━━ DATA TO EXAMINE ━━

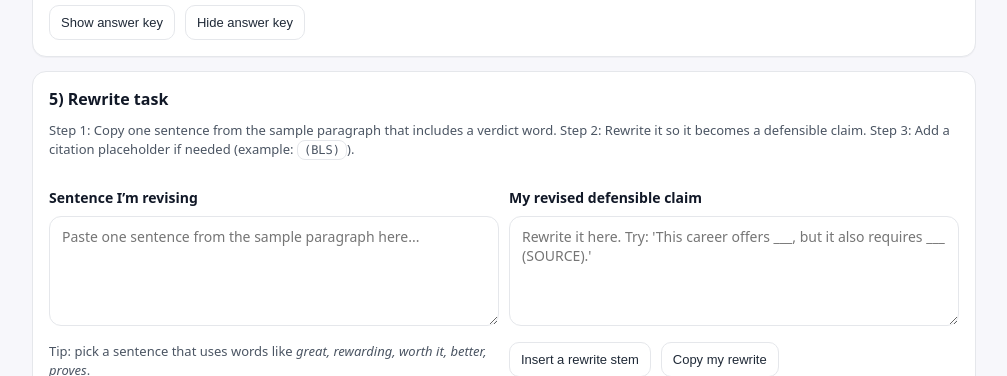
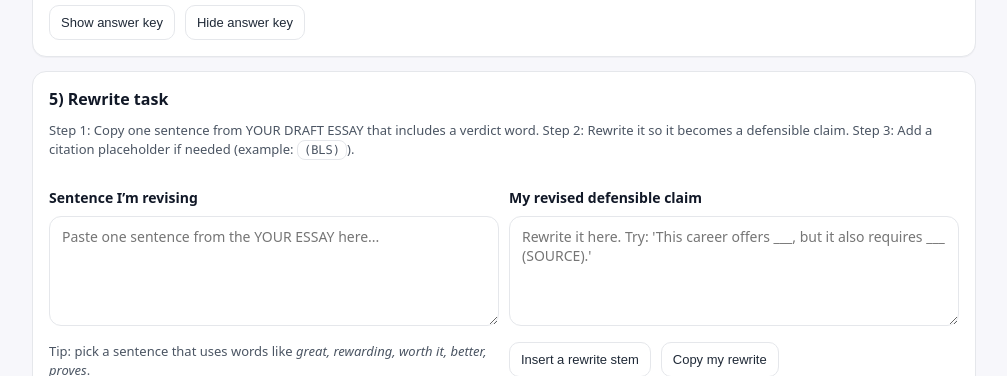
Before and after one commit to Engl101PracticePages/Overconfident-Conclusions, a plain HTML site: page index.html in a window 1280 px wide. Shown: the part 2520-2896 px from the top of the page, without its empty margins (136-1143 px from the left). Drawn offline with Linux system fonts and the light colour scheme.

Commit message:
Update index.html

```diff
--- a/index.html
+++ b/index.html
@@ -473,7 +473,7 @@
     <section class="card" id="rewrite" style="margin-top:14px">
       <h2>5) Rewrite task</h2>
       <p class="small">
-        Step 1: Copy one sentence from the sample paragraph that includes a verdict word.
+        Step 1: Copy one sentence from YOUR DRAFT ESSAY that includes a verdict word.
         Step 2: Rewrite it so it becomes a defensible claim.
         Step 3: Add a citation placeholder if needed (example: <span class="kbd">(BLS)</span>).
       </p>
@@ -481,7 +481,7 @@
       <div class="two">
         <div>
           <h3>Sentence I’m revising</h3>
-          <textarea id="studentOriginal" placeholder="Paste one sentence from the sample paragraph here..."></textarea>
+          <textarea id="studentOriginal" placeholder="Paste one sentence from the YOUR ESSAY here..."></textarea>
           <p class="small">Tip: pick a sentence that uses words like <em>great, rewarding, worth it, better, proves</em>.</p>
         </div>
         <div>
```
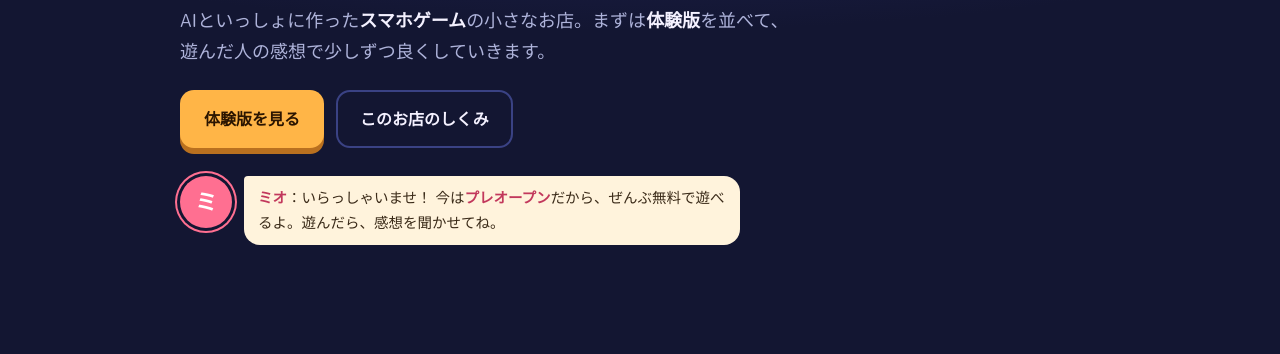
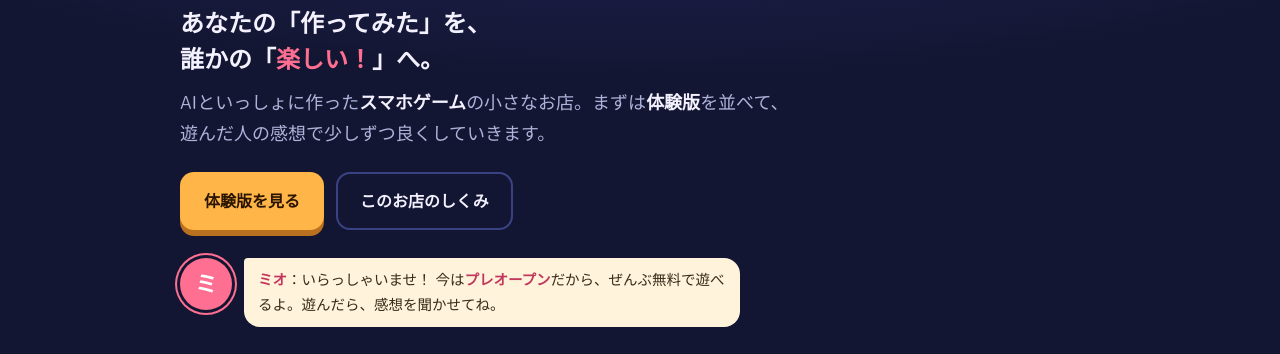
Before and after one commit to kantak243-del/mio-game-market, a plain HTML site: page index.html in a window 1280 px wide. Shown: the part 406-760 px from the top of the page. Drawn offline with Linux system fonts and the light colour scheme; a web font is replaced by a local one.

Commit message:
キャッチコピーを追加
Co-Authored-By: Claude Opus 5.5 <noreply@anthropic.com>
Claude-Session: https://claude.ai/code/session_01LSfHPH8Df1MNuXYQw2YX9k

```diff
--- a/index.html
+++ b/index.html
@@ -54,6 +54,8 @@ nav a:hover,nav a:focus-visible{color:var(--lantern)}
 @media (max-width:480px){.lan:nth-child(n+6){display:none}}
 .hero h1{font-family:var(--pixel);font-weight:400;font-size:clamp(30px,7.2vw,58px);line-height:1.25;margin:10px 0 8px;text-wrap:balance;letter-spacing:.02em}
 .hero h1 .en{display:block;font-size:.34em;letter-spacing:.32em;color:var(--lantern);margin-bottom:6px}
+.hero p.catch{font-weight:800;font-size:clamp(19px,4.6vw,24px);line-height:1.5;margin:0 0 10px;color:var(--ink)}
+.hero p.catch em{font-style:normal;color:var(--mio)}
 .hero p.lead{font-size:clamp(15px,3.6vw,18px);color:var(--dim);max-width:34em;margin:0 0 22px}
 .hero p.lead strong{color:var(--ink)}
 .cta{display:flex;flex-wrap:wrap;gap:12px}
@@ -166,6 +168,7 @@ footer b{font-family:var(--pixel);font-weight:400;color:var(--ink)}
     </div>
     <div class="wrap">
       <h1><span class="en">MIO GAME MARKET</span>ミオの<br>ゲームアプリ販売所</h1>
+      <p class="catch">あなたの「作ってみた」を、<br>誰かの「<em>楽しい！</em>」へ。</p>
       <p class="lead">AIといっしょに作った<strong>スマホゲーム</strong>の小さなお店。まずは<strong>体験版</strong>を並べて、遊んだ人の感想で少しずつ良くしていきます。</p>
       <div class="cta">
         <a class="btn main" href="#games">体験版を見る</a>
```
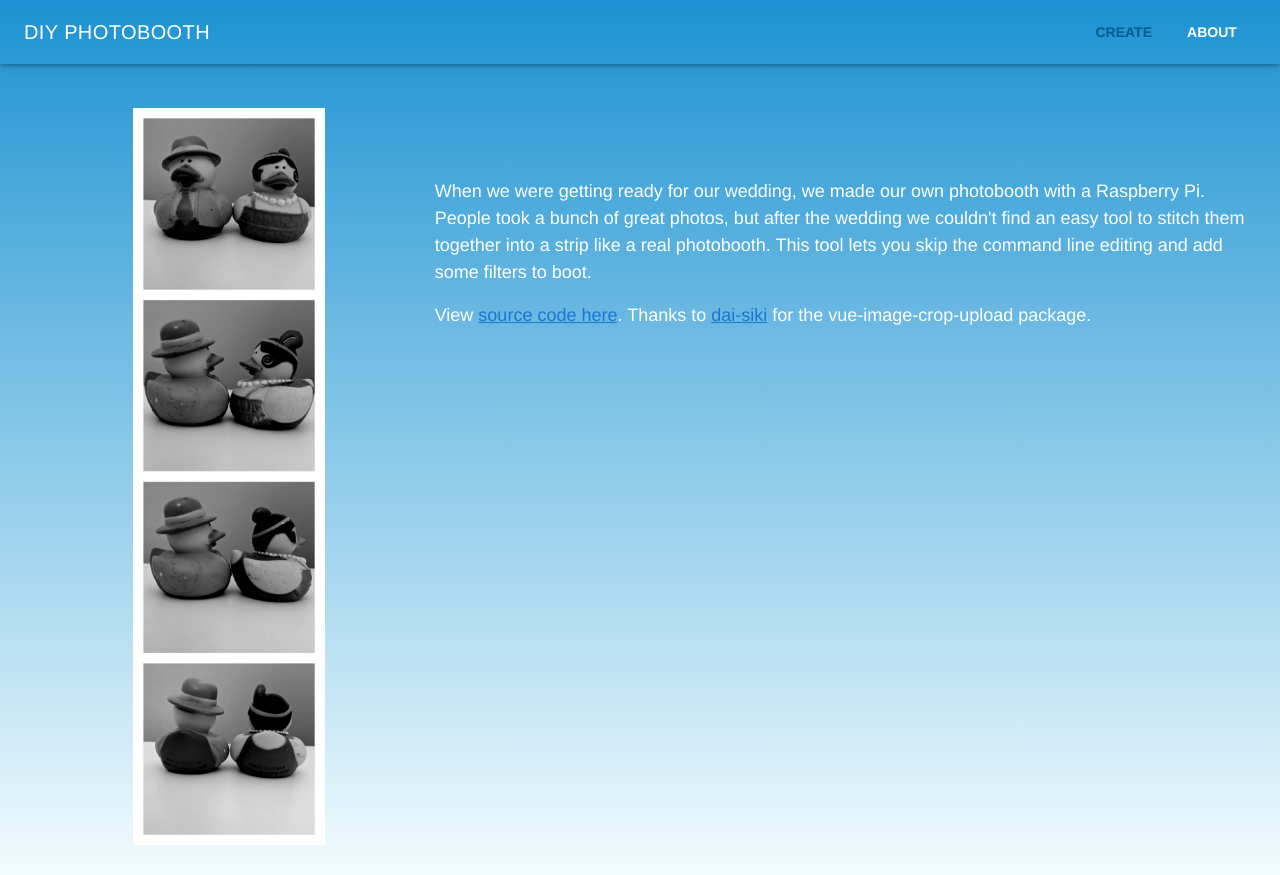
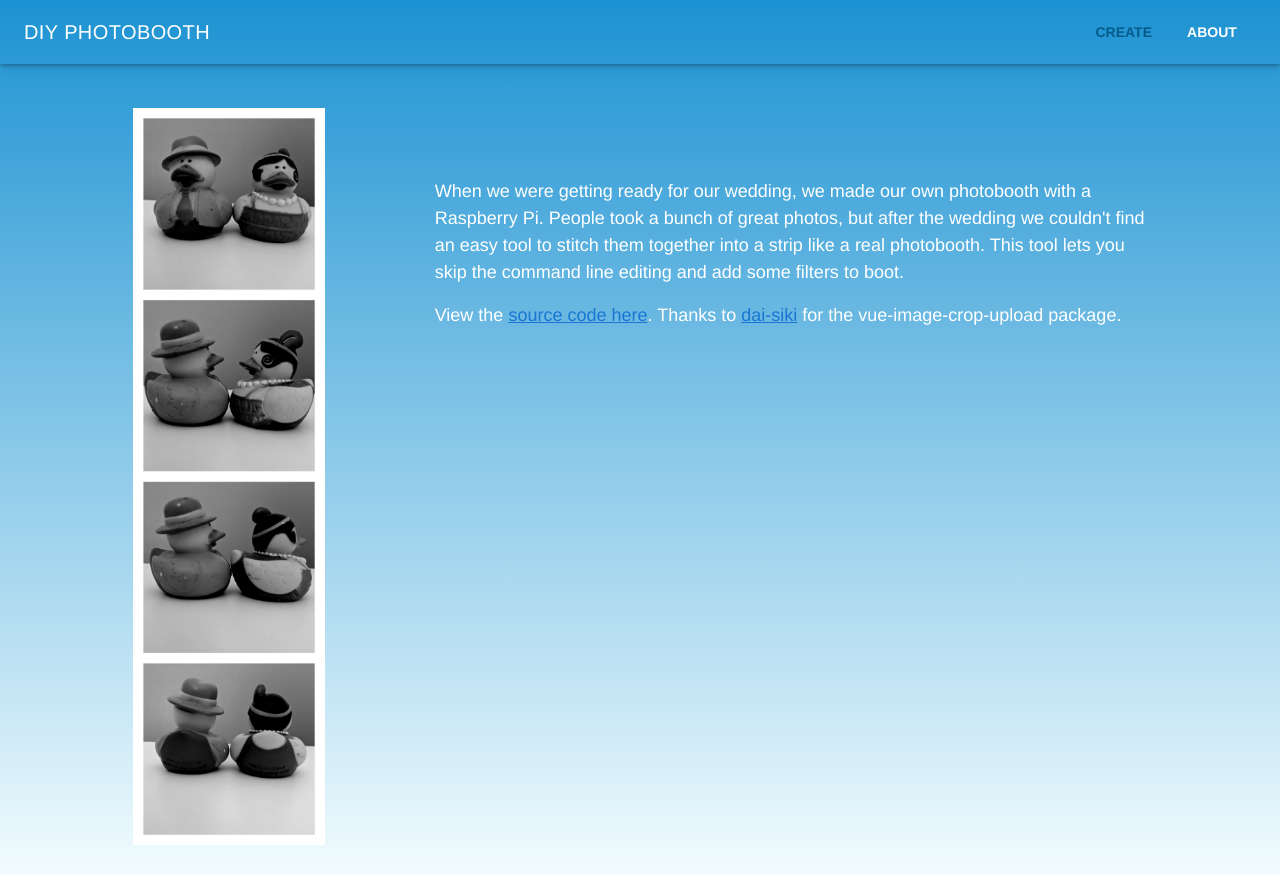
Before and after one commit to rosenshine/diy-photobooth, a Vue app: page /about in a window 1280 px wide. Built offline with nearby package versions, Linux system fonts and the light colour scheme.

Commit message:
minor layout fix

```diff
--- a/src/views/About.vue
+++ b/src/views/About.vue
@@ -4,7 +4,7 @@
       <v-flex xs4>
         <img src="../assets/ducks_in_a_col.png" />
       </v-flex>
-      <v-flex xs8>
+      <v-flex xs7>
         <p class="body">
           When we were getting ready for our wedding, we made our own photobooth
           with a Raspberry Pi. People took a bunch of great photos, but after
@@ -13,7 +13,7 @@
           line editing and add some filters to boot.
         </p>
         <p>
-          View
+          View the
           <a href="https://github.com/rosenshine/diy-photobooth"
             >source code here</a
           >. Thanks to
@@ -22,6 +22,8 @@
           >
           for the vue-image-crop-upload package.
         </p>
+      </v-flex>
+      <v-flex xs1>
       </v-flex>
     </v-layout>
   </v-container>
```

━━━

● YOUR GOAL: Every line above that includes the string "https" needs to be copied.

● RESULT:
Claude-Session: https://claude.ai/code/session_01LSfHPH8Df1MNuXYQw2YX9k
           <a href="https://github.com/rosenshine/diy-photobooth"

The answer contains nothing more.